Plants need light, nutrients, water and air to survive. Although soil is the traditional medium that we use to grow plants, it is unnecessary; soil is merely a holding container for nutrients. Hydroponic systems do away with soil, using water to provide nutrients to the plants instead.
The nutrient solution in a hydroponics system is the key factor for plant growth. Fertilizer made specifically for hydroponics systems, containing all the nutrients a plant requires to survive, is mixed into water. Hydroponic solutions are diluted according to the instructions on the label. According to the Virginia Cooperative Extension, the final pH of a nutrient solution should be between 5 and 6 for optimum plant growth.
Water Culture Systems
Water culture systems are hydroponic constructs that grow plants without the need for a growing medium. The nutrient film technique provides nutrients to the plants through the application of a thin film of solution, which constantly runs along the plant roots. Plants are placed in a slanted trough that uses gravity to pull the nutrient solution into a reservoir at the bottom of the construct, which then pumps the solution back to the top to recycle it. Aeroponics grow plants in a container that holds the plants aloft with their roots exposed. A misting device sprays nutrient solution onto the plant roots. In the aeration method, plants are suspended above a nutrient solution, which is bubbled using an air pump so that it touches the plant roots.
Aggregate systems, according to the Virginia Cooperative Extension, use an inert material, or growing medium such as vermiculite, perlite, rockwool or clay pebbles, to surround plant roots. Media support the roots, allow air circulation and retain a small amount of nutrient solution for the plant to feed on. The flood-and-drain method is the most common aggregate system. Plants are held in pots filled with growing medium, then set into a large tray or pan.
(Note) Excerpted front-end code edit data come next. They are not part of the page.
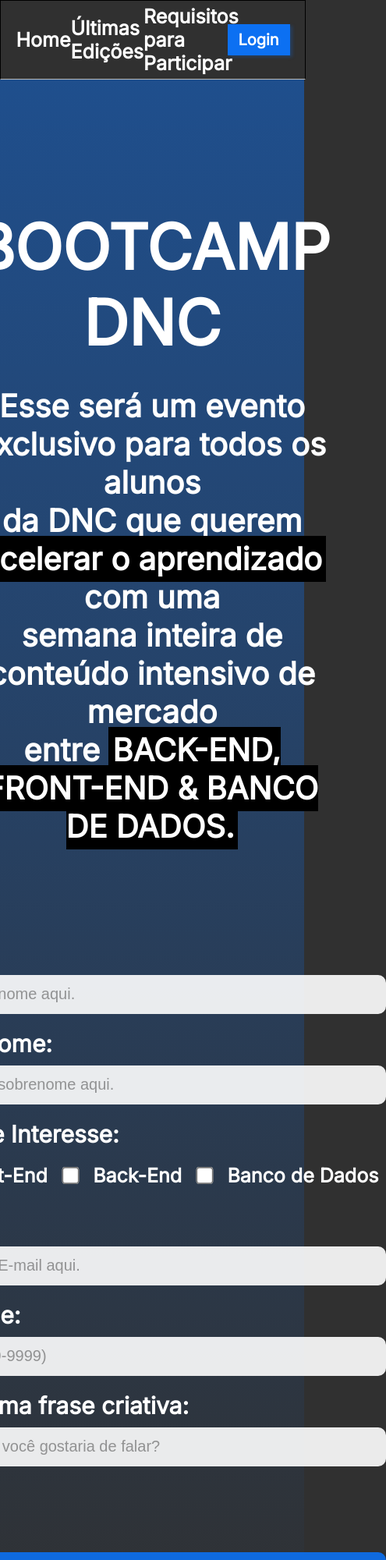
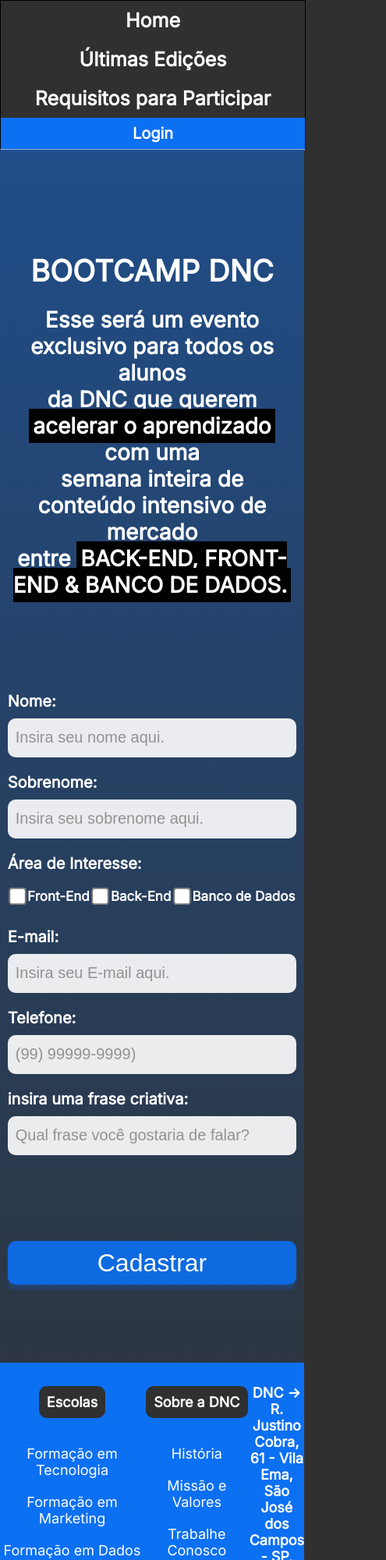
Before and after one commit to olszewskioc/bootcamp-dnc, a plain HTML site: page index.html in a window 390 px wide. Shown: the top 2000 px of the page at 78% size, 495 px wide, since content can reach past the window. Drawn offline with Linux system fonts and the light colour scheme.

Commit message:
Add files via upload
Ajustes Media Query

```diff
--- a/index.html
+++ b/index.html
@@ -55,7 +55,7 @@
 
             <div class="form-group">
                 <label>E-mail:</label>
-                <input type="email" name="input-email" id="input-emailo" placeholder="Insira seu E-mail aqui.">
+                <input type="email" name="input-email" id="input-email" placeholder="Insira seu E-mail aqui.">
             </div>
 
             <div class="form-group">
@@ -72,5 +72,37 @@
         </form>
     </section>
 
+    <footer>
+        <div id="linha1">
+            <nav>
+                <h5>Escolas</h5>
+                <ul>
+                    <li><a href="" class="link-linha1">Formação em Tecnologia</a></li>
+                    <li><a href="" class="link-linha1">Formação em Marketing</a></li>
+                    <li><a href="" class="link-linha1">Formação em Dados</a></li>
+                    <li><a href="" class="link-linha1">Formação em Projetos</a></li>
+                    <li><a href="" class="link-linha1">Formação em Produto</a></li>
+                </ul>
+            </nav>
+            <nav>
+                <h5>Sobre a DNC</h5>
+                <ul>
+                    <li><a href="" class="link-linha1">História</a></li>
+                    <li><a href="" class="link-linha1">Missão e Valores</a></li>
+                    <li><a href="" class="link-linha1">Trabalhe Conosco</a></li>
+                    <li><a href="" class="link-linha1">Conteúdo Gratuito</a></li>
+                </ul>
+            </nav>
+            <div id="endereco">
+                DNC -> R. Justino Cobra, 61 - Vila Ema, São José dos Campos - SP, 12243-030
+            </div>
+        </div>
+
+        <div id="linha2">
+            <a href="" class="link-linha2">Termos de Uso</a>
+            <a href="" class="link-linha2">Politícas de Privacidade</a>
+        </div>
+    </footer>
+
 </body>
 </html>
--- a/style.css
+++ b/style.css
@@ -171,3 +171,138 @@ input[type="submit"]:hover{
     box-shadow: 0px 6px 4px rgba(12, 112, 242, 0.25);
     cursor: crosshair;
 }
+
+/* Footer */
+
+footer {
+    background-color: var(--azul-dnc);
+    width: 100%;
+}
+
+footer #linha1 {
+    display: flex;
+    justify-content: space-around;
+    align-items: center;
+}
+
+footer ul {
+    list-style: none;
+    margin: 0px;
+    padding: 0px;
+}
+
+footer nav {
+    display: flex;
+    flex-direction: column;
+    align-items: center;
+    height: 330px;
+}
+
+footer h5 {
+    color: white;
+    text-align: center;
+    font-weight: 600;
+    font-family: var(--fonte-padrao);
+    font-size: 18px;
+    background-color: var(--preto-dnc);
+    border-radius: 10px;
+    padding: 10px;
+    margin-bottom: 15px;
+}
+
+footer ul li {
+    text-align: center;
+    color: white;
+    font-family: var(--fonte-padrao);
+    font-size: 18px;
+    margin: 20px 0px 20px 0px;
+}
+
+.link-linha1 {
+    color: white;
+    text-decoration: none;
+}
+
+.link-linha1:hover {
+    color: var(--cinza-hover);
+}
+
+footer #endereco {
+    color: white;
+    font-weight: 600;
+    font-family: var(--fonte-padrao);
+    font-size: 18px;
+    text-align: center;
+    width: 20%;
+}
+
+footer #linha2 {
+    display: flex;
+    align-items: center;
+    justify-content: center;
+    margin: 0px;
+    padding: 5px;
+    height: 35px;
+}
+
+.link-linha2 {
+    font-family: var(--fonte-padrao);
+    font-size: 18px;
+    font-weight: 600;
+    color: white;
+    text-decoration: none;
+    padding: 10px;
+}
+
+.link-linha2:hover {
+    color: var(--cinza-hover);
+}
+
+.link-linha2:first-child {
+    border-right: 3px solid white;
+}
+
+@media only screen and (max-width: 600px){
+    #principal{
+        flex-direction: column;
+        height: auto;
+    }
+
+    #menu {
+        flex-direction: column;
+        width: 100%;
+        margin: 0px;
+    }
+
+    #menu a {
+        display: flex;
+        height: 50px;
+        align-items: center;
+    }
+
+    #principal button {
+        width: 100%;
+        margin: 0px;
+    }
+
+    /* Seção */
+    section h1 {
+        font-size: 38px;
+    }
+
+    section h2 {
+        font-size: 28px;
+        padding: 0px 15px 0px 15px;
+    }
+
+    /* Formulário */
+
+    form {
+        width: 95%;
+        font-size: 20px;
+    }
+
+    .checkbox-items label {
+        font-size: 17px;
+    }
+}
```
This tray is flooded with nutrient solution at regular intervals, wetting the growing media and providing nutrients to the plants.
Hydroponic systems are often used to grow plants indoors. No soil means plants are grown in smaller areas. Plants still need light to survive, so grow lamps are often necessary. According to the Alabama Cooperative Extension, most fruiting plants require between 8 and 10 hours of sunlight daily to produce properly, while foliage and ornamental plants need less. The temperature also requires close regulation. Most plants require between 70 and 80 degrees during the day and between 60 to 70 degrees during the evening for warm-weather plants, and 10 degrees lower for cool-season plants.
The nutrients solution is built with macro and micro nutrient. Macronutrients include the primary nutrients nitrogen (N); phosphorus (P); and potassium (K); and the secondary nutrients calcium (Ca); magnesium (Mg); and sulfur (S), according to the plants needs, says the Alabama Cooperative Extension. Micronutrients included in most hydroponic solutions are iron (Fe); manganese (Mn); boron (B); molybdenum (Mo); zinc (Zn); copper (Cu); and chlorine (Cl). These nutrients are required in small doses by most plants.